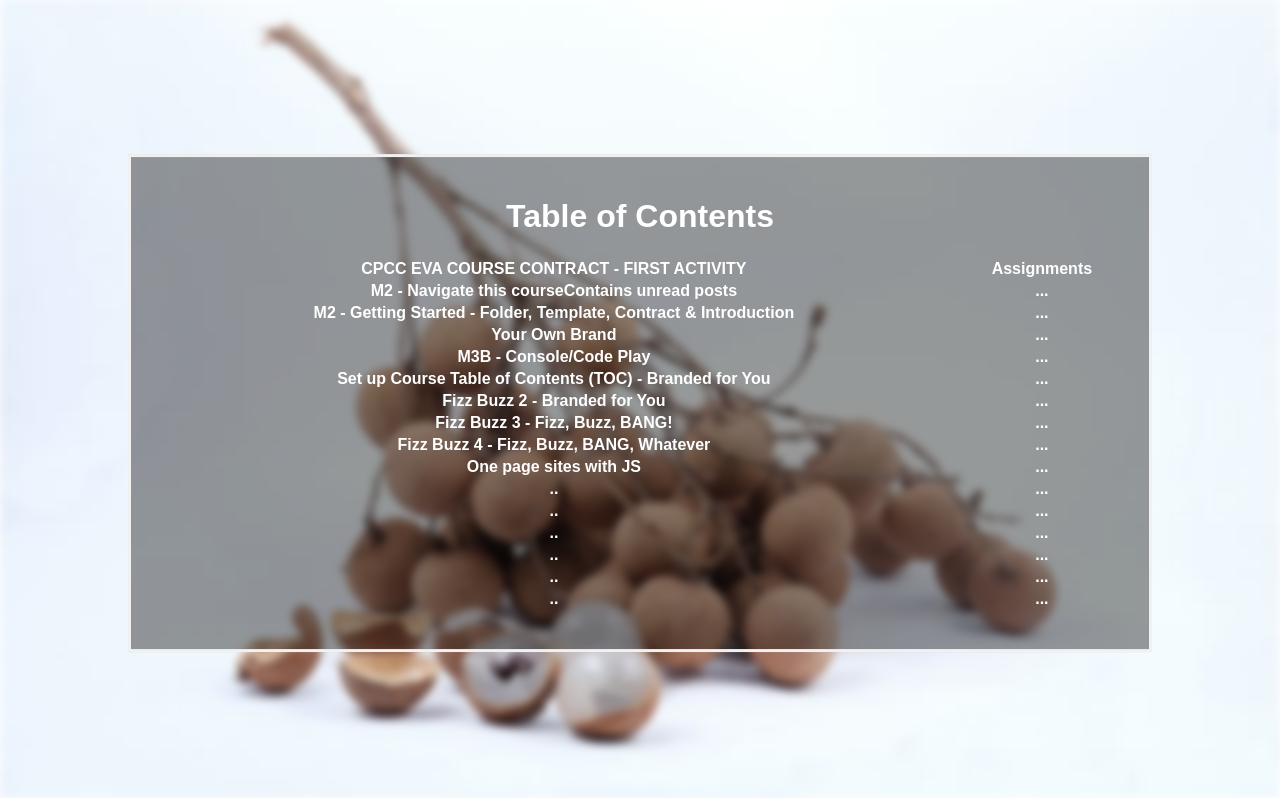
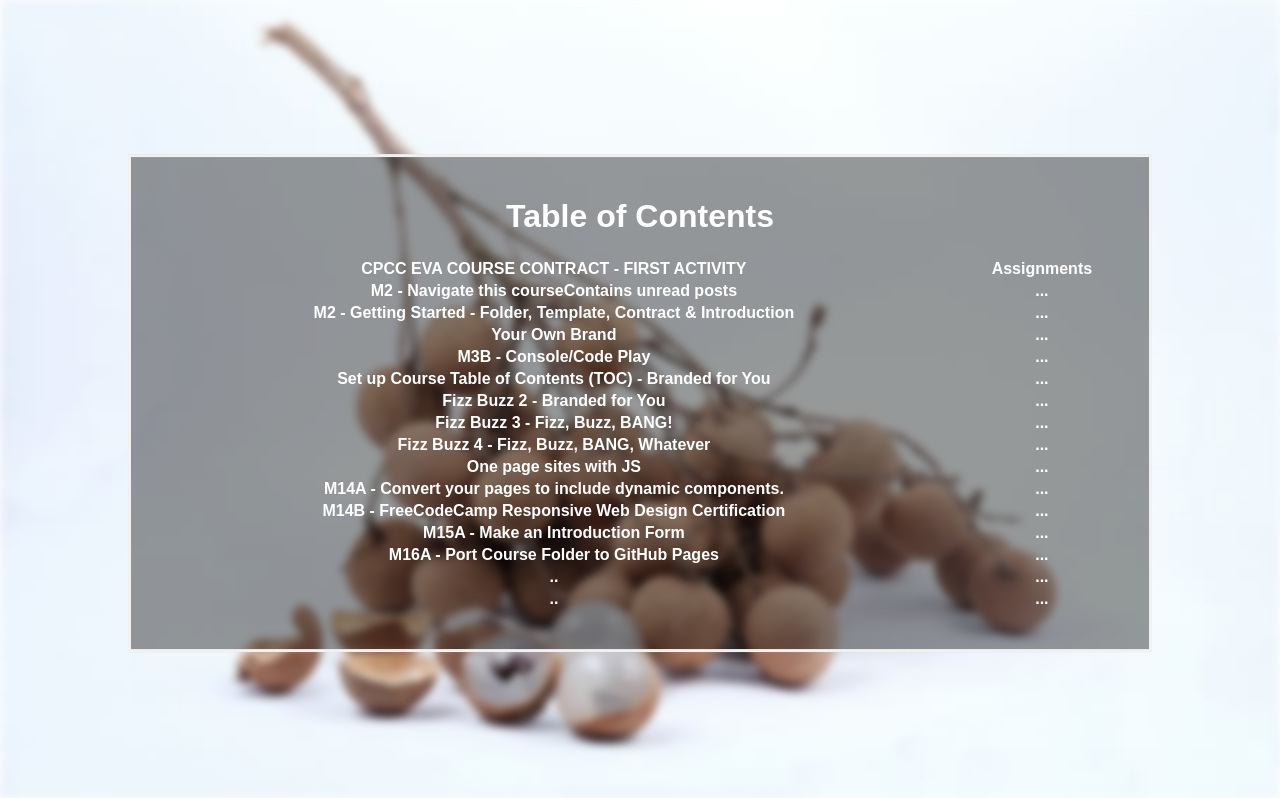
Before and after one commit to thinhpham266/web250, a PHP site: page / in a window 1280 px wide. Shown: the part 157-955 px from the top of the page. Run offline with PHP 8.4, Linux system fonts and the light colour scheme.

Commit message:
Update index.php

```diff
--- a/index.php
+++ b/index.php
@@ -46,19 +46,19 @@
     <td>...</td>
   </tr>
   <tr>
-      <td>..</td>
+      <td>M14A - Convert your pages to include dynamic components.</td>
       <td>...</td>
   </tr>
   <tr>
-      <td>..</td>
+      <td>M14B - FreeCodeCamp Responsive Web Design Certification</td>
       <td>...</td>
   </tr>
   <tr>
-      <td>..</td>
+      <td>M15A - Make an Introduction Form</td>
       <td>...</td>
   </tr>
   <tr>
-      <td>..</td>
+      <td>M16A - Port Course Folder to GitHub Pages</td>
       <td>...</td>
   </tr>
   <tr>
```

┄┄┄┄┄┄┄┄┄┄┄┄┄┄┄┄┄┄┄┄

#### Work instruction:
From the first line to the last, retype the data above exactly, but not its images.

#### Exercise answer:
Before and after one commit to thinhpham266/web250, a PHP site: page / in a window 1280 px wide. Shown: the part 157-955 px from the top of the page. Run offline with PHP 8.4, Linux system fonts and the light colour scheme.

Commit message:
Update index.php

```diff
--- a/index.php
+++ b/index.php
@@ -46,19 +46,19 @@
     <td>...</td>
   </tr>
   <tr>
-      <td>..</td>
+      <td>M14A - Convert your pages to include dynamic components.</td>
       <td>...</td>
   </tr>
   <tr>
-      <td>..</td>
+      <td>M14B - FreeCodeCamp Responsive Web Design Certification</td>
       <td>...</td>
   </tr>
   <tr>
-      <td>..</td>
+      <td>M15A - Make an Introduction Form</td>
       <td>...</td>
   </tr>
   <tr>
-      <td>..</td>
+      <td>M16A - Port Course Folder to GitHub Pages</td>
       <td>...</td>
   </tr>
   <tr>
```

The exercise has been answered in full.